[MATERIAL SHOWN Boundary: Start]

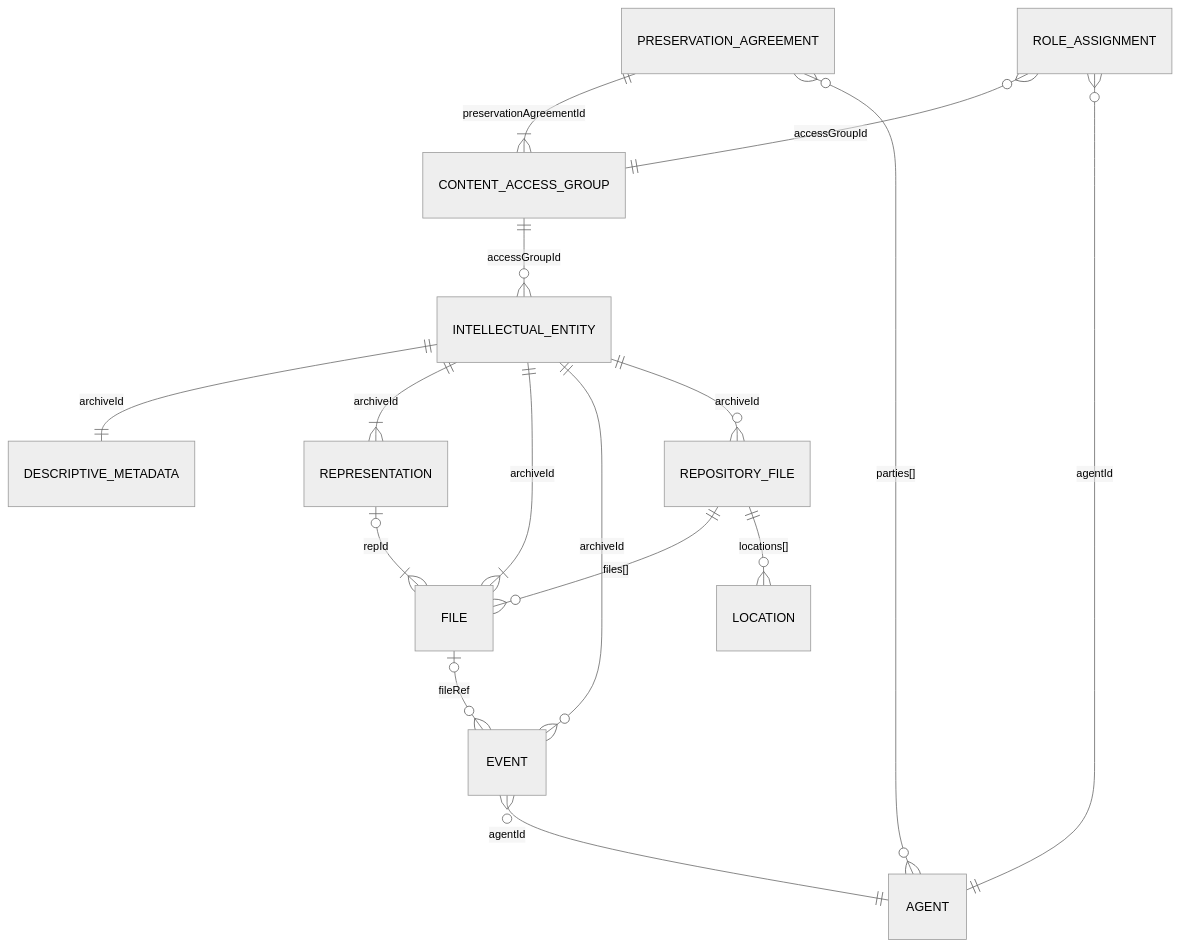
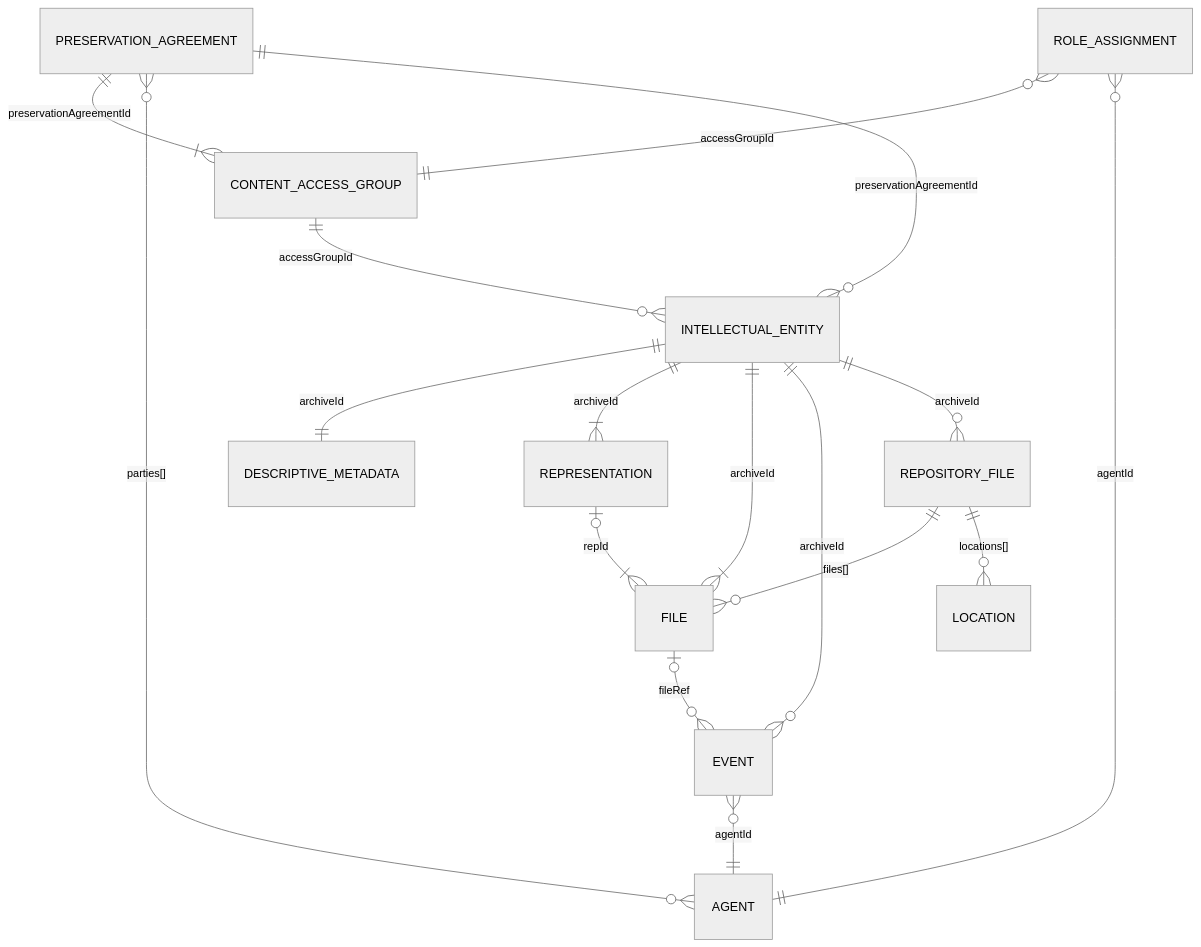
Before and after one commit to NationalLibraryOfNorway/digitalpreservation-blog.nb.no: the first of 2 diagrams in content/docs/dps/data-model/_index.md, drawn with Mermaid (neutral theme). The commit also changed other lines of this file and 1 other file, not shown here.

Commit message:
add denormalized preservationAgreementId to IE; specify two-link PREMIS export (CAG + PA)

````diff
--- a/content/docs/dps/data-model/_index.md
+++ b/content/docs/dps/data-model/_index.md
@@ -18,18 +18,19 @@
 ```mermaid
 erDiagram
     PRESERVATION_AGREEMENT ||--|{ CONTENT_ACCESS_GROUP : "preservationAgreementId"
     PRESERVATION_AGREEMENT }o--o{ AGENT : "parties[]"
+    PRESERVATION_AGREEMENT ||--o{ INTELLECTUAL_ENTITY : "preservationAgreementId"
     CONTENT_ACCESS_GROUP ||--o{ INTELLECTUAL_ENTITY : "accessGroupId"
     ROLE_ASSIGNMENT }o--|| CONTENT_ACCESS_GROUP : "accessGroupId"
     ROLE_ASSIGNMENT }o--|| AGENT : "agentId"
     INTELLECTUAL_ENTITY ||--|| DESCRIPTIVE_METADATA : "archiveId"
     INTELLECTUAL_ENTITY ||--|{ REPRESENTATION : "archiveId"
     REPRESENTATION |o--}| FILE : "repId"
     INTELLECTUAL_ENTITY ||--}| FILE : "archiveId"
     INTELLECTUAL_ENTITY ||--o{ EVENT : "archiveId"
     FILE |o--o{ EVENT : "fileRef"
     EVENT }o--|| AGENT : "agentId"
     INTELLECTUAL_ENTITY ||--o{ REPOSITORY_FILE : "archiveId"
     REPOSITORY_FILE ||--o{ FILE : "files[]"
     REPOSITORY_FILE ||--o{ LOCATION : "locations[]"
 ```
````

[MATERIAL SHOWN Boundary: End]
[MATERIAL SHOWN Boundary: Start]

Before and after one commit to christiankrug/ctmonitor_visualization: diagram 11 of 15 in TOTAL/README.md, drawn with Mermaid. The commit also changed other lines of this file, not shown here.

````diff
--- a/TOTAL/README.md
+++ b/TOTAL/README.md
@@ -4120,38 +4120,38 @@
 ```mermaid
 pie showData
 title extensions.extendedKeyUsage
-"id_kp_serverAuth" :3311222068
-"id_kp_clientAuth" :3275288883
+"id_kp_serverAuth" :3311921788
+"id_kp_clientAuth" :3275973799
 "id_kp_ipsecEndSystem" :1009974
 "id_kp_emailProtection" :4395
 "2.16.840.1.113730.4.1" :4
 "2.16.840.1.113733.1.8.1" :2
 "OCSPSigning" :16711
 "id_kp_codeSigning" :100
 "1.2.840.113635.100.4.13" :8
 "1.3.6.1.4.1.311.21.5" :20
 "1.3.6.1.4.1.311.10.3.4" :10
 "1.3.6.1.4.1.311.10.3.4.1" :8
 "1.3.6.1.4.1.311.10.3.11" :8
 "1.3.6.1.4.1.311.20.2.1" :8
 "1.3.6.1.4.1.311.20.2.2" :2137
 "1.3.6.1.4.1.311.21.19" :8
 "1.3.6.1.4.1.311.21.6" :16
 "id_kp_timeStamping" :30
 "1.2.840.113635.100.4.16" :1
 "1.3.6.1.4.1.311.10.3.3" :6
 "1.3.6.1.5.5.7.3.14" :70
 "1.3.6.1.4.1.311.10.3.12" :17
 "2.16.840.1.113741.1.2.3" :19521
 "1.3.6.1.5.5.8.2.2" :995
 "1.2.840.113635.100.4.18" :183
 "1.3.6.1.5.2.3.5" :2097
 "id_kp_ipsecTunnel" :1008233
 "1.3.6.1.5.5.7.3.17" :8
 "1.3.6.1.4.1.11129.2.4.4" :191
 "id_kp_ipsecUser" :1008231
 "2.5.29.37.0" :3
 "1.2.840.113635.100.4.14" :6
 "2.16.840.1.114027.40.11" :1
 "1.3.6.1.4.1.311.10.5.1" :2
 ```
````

[MATERIAL SHOWN Boundary: End]
[MATERIAL SHOWN Boundary: Start]

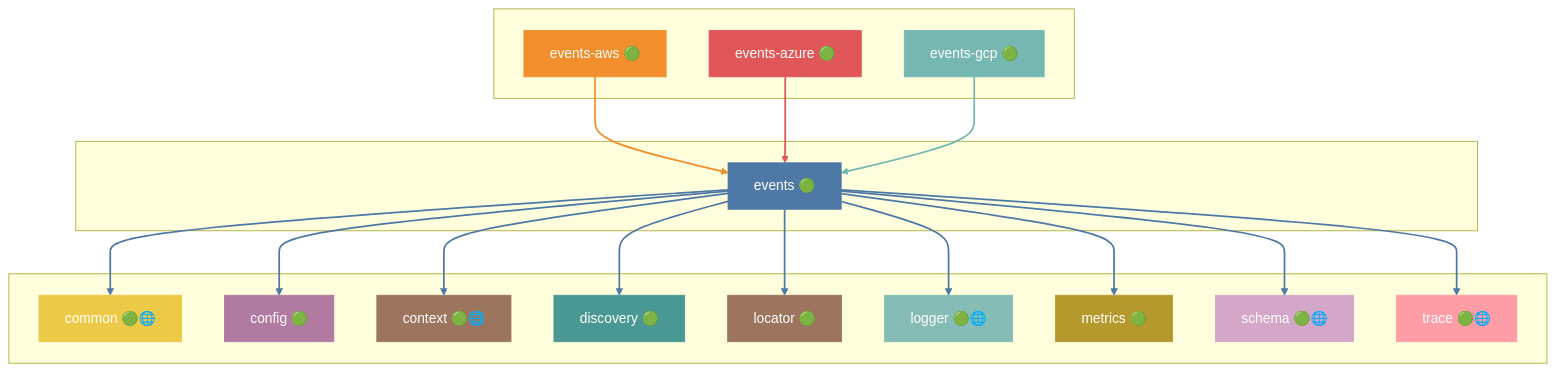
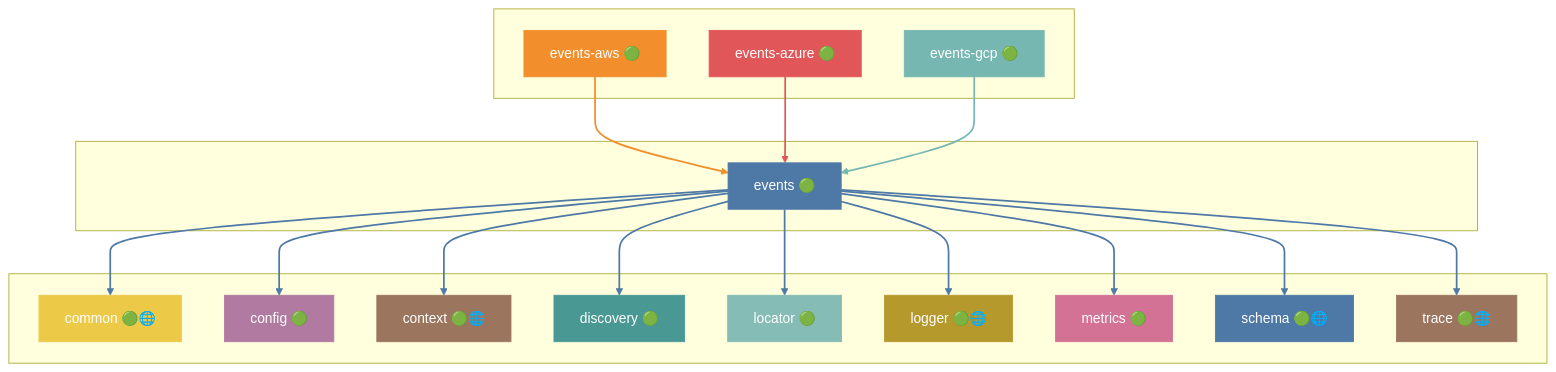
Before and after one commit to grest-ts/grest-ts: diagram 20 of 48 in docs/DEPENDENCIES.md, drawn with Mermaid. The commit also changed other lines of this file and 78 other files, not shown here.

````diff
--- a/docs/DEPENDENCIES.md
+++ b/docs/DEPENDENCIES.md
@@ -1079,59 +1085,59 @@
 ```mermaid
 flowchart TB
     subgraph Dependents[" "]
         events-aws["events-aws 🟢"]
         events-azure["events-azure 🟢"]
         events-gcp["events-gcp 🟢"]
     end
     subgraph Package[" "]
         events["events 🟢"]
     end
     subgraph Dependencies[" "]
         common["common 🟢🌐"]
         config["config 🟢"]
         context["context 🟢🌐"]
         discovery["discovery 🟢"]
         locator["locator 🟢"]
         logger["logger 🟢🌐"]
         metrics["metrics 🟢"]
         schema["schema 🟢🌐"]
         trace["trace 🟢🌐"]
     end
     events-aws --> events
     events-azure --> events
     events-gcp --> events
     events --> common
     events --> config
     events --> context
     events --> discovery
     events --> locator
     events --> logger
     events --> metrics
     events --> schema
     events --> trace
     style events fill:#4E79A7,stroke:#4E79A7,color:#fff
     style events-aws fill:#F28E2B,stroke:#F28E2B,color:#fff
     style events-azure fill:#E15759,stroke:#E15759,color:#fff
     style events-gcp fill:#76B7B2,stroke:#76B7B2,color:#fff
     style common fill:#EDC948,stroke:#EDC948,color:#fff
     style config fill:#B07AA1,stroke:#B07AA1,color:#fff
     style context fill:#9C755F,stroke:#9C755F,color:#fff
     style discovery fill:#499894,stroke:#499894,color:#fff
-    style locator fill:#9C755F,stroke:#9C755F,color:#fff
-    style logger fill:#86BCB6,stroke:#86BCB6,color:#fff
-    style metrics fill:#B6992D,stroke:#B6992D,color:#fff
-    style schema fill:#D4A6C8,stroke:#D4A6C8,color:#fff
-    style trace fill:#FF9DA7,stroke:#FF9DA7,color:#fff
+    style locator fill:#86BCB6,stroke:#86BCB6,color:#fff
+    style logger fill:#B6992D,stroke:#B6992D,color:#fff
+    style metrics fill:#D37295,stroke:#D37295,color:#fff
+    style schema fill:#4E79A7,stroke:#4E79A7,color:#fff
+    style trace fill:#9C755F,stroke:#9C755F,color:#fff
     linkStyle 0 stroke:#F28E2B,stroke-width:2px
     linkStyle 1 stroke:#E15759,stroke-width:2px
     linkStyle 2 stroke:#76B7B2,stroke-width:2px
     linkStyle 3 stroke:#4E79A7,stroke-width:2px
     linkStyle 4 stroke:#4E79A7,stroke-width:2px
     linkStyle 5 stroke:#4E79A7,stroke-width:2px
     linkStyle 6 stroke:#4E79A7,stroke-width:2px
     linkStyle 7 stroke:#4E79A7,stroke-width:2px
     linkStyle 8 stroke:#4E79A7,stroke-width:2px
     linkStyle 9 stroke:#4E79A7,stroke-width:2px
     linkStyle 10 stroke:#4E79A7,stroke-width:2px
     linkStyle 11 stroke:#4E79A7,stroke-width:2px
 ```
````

[MATERIAL SHOWN Boundary: End]

» PROBLEM TO WORK ON: A single number is expected: how many lines in the entries contain "docs".

» PROBLEM SOLUTION: 6